China’s ceremonial legislature on Thursday endorsed a national security law for Hong Kong that has strained relations with the United States and Britain. 

The National People’s Congress approved the bill as it wrapped up an annual session that was held under intensive anti-coronavirus controls. 

The vote means the NPC Standing Committee is now authorised to propose a law prohibiting acts of secession, subversion, terrorism or conspiring with foreign influences in Hong Kong.

The Hong Kong security law will alter the territory’s mini-constitution, or Basic Law, to require its government to enforce measures to be decided later by Chinese leaders. 

Hong Kong student groups express concern over Beijing’s national security bill

The measure and the way it is being enacted prompted Washington to announce it no longer will treat Hong Kong as being autonomous from Beijing. 

Activists in Hong Kong have complained the law will undermine civil liberties and might be used to suppress political activity.

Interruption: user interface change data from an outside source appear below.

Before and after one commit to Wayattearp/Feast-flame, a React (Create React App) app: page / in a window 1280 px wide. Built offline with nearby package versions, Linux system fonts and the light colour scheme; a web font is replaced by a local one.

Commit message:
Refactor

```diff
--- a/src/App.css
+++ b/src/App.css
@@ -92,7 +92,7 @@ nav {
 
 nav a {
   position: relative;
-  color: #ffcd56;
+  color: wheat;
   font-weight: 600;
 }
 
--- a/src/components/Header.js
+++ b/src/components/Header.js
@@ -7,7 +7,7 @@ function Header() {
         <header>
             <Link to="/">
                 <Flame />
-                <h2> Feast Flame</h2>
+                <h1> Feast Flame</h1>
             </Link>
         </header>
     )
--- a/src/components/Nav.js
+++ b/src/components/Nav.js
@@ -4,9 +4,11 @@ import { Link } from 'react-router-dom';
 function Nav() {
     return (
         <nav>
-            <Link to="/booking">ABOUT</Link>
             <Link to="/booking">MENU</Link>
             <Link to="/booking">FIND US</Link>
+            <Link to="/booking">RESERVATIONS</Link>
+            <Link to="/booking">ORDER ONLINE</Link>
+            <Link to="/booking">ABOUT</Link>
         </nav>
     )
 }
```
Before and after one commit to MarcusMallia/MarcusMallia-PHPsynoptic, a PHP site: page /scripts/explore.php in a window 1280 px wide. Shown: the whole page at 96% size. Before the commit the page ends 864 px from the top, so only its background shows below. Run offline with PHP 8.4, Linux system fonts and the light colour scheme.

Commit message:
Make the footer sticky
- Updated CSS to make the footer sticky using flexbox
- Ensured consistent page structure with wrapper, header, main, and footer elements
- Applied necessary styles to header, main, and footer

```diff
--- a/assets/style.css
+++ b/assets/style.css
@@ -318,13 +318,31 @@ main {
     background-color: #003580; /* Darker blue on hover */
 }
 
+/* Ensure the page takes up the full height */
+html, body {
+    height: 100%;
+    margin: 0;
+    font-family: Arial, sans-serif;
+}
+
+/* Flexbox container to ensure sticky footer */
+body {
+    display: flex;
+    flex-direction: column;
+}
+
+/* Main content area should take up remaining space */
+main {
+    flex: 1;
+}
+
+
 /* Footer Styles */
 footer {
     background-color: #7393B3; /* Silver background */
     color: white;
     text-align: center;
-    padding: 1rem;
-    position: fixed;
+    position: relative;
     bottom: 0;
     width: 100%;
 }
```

The legislature also approved a government budget that will increase spending to generate jobs in an effort to reverse an economic slump after Chinese industries were shut down to fight the coronavirus pandemic.